Sears's creditors sued the Treasury secretary, along with the company's former chief executive Eddie Lampert, a college roommate and close friend of Mnuchin, and several former directors in April.

The suit alleges Lampert and the board bankrupted Sears by “transferring more than $2 billion in assets to shareholders and taking an irresponsible amount of debt while enriching themselves."

"Had Defendants not taken these improper and illegal actions, Sears would have had billions of dollars more to pay its third-party creditors today and would not have endured the amount of disruption, expense, and job losses resulting from its recent bankruptcy filing,” the suit alleges.
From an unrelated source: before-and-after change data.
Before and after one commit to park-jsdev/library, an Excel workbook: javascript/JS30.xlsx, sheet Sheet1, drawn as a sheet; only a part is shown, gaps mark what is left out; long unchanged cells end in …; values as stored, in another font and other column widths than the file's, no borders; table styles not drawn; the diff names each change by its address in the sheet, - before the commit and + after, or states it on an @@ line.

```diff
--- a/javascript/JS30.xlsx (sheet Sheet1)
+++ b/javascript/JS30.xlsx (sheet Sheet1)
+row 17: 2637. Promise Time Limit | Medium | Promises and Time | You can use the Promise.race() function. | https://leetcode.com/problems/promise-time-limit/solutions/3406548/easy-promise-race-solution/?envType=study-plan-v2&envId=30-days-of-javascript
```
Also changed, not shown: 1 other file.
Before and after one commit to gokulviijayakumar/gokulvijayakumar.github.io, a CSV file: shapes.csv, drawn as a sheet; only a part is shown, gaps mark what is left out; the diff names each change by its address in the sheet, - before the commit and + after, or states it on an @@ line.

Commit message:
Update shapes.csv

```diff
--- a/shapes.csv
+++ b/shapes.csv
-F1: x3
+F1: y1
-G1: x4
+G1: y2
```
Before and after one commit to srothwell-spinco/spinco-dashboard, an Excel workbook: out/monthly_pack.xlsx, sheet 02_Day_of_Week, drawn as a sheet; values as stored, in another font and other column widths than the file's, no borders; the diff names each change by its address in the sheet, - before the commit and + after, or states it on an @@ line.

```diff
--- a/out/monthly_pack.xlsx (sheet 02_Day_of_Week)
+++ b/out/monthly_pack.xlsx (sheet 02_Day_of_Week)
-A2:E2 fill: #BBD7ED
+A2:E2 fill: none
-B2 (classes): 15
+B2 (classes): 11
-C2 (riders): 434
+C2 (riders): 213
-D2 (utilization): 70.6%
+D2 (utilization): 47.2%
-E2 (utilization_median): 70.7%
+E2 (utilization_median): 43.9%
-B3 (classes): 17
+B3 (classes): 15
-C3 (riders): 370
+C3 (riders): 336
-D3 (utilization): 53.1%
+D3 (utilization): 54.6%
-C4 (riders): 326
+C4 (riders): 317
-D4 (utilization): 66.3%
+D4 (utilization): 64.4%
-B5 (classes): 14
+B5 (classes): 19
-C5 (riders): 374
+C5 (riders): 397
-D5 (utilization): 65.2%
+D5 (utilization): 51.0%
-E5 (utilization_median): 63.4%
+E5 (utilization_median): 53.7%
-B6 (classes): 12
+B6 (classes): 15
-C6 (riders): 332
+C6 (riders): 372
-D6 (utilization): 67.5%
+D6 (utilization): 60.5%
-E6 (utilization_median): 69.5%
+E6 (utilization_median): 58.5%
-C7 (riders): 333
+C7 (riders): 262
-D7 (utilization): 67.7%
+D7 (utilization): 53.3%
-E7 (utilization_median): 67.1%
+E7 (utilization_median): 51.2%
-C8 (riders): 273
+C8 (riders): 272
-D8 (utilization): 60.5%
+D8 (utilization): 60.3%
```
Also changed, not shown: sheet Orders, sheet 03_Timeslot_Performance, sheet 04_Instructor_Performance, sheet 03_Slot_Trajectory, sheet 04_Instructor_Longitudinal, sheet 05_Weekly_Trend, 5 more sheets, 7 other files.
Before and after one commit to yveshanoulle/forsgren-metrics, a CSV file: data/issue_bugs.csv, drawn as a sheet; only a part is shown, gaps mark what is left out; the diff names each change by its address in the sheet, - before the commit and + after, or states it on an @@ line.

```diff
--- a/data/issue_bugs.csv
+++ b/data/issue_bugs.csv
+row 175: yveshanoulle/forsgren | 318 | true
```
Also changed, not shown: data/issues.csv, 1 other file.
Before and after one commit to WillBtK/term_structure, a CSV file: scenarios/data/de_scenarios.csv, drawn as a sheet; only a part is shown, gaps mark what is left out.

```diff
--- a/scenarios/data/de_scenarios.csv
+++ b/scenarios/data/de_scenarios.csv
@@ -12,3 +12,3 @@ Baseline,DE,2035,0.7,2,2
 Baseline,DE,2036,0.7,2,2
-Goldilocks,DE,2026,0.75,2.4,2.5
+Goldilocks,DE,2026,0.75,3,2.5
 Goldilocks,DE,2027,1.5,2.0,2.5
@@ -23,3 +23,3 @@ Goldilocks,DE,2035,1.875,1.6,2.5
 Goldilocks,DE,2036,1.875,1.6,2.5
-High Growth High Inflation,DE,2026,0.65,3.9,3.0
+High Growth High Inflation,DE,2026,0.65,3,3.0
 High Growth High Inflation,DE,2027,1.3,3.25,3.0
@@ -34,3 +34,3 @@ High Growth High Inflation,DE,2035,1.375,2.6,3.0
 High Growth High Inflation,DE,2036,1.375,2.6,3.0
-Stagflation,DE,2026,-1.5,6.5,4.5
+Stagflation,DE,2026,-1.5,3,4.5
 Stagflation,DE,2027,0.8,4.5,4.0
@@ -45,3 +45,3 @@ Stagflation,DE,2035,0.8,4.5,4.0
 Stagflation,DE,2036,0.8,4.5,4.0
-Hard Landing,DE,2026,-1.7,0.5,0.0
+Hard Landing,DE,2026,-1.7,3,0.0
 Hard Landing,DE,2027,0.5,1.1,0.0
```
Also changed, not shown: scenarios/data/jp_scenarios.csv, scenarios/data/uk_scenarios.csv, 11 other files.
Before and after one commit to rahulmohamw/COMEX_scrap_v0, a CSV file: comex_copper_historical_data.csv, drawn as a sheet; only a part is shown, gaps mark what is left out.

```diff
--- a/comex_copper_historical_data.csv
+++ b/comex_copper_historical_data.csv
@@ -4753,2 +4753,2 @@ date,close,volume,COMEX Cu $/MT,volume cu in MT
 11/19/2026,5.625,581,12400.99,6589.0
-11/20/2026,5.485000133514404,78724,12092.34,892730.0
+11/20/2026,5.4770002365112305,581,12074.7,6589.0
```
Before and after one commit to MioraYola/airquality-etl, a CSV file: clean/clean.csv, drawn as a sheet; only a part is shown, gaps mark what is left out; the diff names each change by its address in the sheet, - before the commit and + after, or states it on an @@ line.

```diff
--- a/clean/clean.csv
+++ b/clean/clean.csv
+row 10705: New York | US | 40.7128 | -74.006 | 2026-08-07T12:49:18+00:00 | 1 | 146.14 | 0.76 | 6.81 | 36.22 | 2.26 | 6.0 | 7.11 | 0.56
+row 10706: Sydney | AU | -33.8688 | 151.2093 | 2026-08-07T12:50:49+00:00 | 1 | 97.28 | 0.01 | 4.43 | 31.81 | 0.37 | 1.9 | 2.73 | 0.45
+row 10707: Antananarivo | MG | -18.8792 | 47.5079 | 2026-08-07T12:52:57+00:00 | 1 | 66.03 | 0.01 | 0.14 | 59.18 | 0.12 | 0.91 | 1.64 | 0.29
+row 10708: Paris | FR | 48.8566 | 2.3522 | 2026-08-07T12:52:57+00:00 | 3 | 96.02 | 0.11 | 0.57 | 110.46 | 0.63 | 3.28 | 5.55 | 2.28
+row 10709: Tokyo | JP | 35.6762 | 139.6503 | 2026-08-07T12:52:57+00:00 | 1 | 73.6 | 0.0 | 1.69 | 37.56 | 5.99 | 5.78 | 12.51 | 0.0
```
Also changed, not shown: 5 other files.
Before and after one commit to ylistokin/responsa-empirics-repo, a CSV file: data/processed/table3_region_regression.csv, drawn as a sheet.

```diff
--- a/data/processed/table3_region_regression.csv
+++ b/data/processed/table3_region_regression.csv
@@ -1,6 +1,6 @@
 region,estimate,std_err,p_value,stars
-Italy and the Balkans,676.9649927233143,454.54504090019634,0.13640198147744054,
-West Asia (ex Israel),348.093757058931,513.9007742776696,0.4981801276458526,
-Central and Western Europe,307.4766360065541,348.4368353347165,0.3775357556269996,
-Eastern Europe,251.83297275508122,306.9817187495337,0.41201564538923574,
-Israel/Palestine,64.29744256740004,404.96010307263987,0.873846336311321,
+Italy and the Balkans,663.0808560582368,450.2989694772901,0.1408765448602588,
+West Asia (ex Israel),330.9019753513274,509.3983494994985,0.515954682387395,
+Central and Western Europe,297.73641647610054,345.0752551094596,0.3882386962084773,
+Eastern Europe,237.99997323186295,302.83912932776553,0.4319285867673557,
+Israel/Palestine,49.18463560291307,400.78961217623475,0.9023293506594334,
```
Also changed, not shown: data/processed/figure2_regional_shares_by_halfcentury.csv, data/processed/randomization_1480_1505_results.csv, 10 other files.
A Mnuchin spokesman did not immediately respond to a request for comment.

Lampert and his hedge fund ESL Investments, which purchased Sears and is named in the lawsuit, have denied the allegations.

The lawmakers asked Mnuchin how he advised Lampert on his decisions to buy back nearly $6 million in Sears stock while slashing expenses, take on “large amounts of debt" and spin off major assets to shareholders, selling 235 of the company’s most profitable locations to a real-estate investment trust.

Warren and Ocasio-Cortez also asked Mnuchin whether he has been involved in decisions related to Sears and the Pension Benefit Guaranty Corporation (PBGC), a federal insurer now responsible for the company’s underfunded pensions.

Mnuchin, along with the secretaries of Commerce and Labor, is a statutory member of the PBGC, which insures retirement benefits and pension plans from private companies.

Sears transferred control of the company’s two pension plans, covering 90,000 workers, to PBGC in February.

While Mnuchin agreed in January 2017 to recuse himself from any decisions related to Sears for one year, Warren and Ocasio-Cortez asked the secretary if he’s been involved any actions regarding the retailer since the recusal period expired.